Vivid Language II
A Tearful Image
If the story of Cassius and Caesar fighting against the chilly and rough waters of the Tiber brought smiles to my face, the example in this essay brings tears to the eyes. The "vivid language" for today appears in the famous funeral speech of Antony, 3.2., universally recognized as one of Shakespeare's most powerful and engaging speeches.

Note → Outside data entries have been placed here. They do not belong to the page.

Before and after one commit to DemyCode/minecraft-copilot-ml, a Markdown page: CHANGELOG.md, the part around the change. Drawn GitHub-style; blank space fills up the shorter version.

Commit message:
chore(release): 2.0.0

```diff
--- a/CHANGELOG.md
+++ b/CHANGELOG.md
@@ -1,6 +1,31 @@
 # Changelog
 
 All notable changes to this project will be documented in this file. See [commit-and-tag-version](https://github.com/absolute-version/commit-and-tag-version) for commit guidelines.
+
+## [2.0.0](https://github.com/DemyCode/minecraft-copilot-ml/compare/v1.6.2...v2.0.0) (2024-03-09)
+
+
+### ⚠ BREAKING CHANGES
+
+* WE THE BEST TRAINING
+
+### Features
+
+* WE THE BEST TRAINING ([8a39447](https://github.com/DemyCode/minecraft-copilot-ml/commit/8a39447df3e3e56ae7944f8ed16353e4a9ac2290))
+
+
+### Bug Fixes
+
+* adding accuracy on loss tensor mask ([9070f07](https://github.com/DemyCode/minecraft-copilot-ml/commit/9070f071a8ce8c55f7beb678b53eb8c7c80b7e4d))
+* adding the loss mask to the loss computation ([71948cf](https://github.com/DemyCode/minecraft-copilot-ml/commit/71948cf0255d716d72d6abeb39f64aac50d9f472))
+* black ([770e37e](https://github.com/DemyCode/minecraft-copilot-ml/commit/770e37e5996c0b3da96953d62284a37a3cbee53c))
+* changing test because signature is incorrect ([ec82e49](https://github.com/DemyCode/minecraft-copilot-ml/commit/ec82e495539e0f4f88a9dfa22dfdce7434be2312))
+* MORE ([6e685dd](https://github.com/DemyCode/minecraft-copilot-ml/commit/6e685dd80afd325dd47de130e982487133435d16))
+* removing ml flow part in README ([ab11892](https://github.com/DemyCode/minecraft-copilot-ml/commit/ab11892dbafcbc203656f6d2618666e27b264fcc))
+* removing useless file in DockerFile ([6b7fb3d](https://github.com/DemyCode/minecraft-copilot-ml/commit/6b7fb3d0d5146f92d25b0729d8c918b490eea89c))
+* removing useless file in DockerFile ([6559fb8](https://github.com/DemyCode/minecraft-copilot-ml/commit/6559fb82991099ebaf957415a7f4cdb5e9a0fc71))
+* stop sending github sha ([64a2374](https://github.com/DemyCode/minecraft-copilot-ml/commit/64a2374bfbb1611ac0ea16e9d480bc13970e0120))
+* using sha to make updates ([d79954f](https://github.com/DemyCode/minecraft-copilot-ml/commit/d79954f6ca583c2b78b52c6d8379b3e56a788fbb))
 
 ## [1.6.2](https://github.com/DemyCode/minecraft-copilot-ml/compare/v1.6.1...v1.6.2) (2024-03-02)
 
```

To set the context: 3.1. portrays the betrayal and murder of Caesar as well as the resulting terror, confusion and deception among the conspirators and betweeen them and the plucky and ever-resilient Antony. Antony was one of Caesar's closest allies, and the conspirators debated before the Ides of March whether they should kill Antony also. Brutus nixed the idea, believing that "surgical" violence, to use a term from our day, would further their cause more than widespread killing. In the second half of 3.1., then, Antony gets on the good side of the conspirators or, more accurately, of Brutus, and he is allowed to speak at the funeral of Caesar.
Antony's Funeral Oration
3.2 then presents the speeches of Brutus and Antony at Caesar's funeral. Space does not permit an analysis here of the general rhetorical styles of Brutus and Antony, but suffice it to say that Antony speaks much more visually to the crowd, with appeals to the emotions and the memory, while Brutus confines himself to saying he would give "reasons" why Caesar deserved to die. Antony begins to speak in line 73 and, with some interruptions from the people, continues to speak for the next 150 lines.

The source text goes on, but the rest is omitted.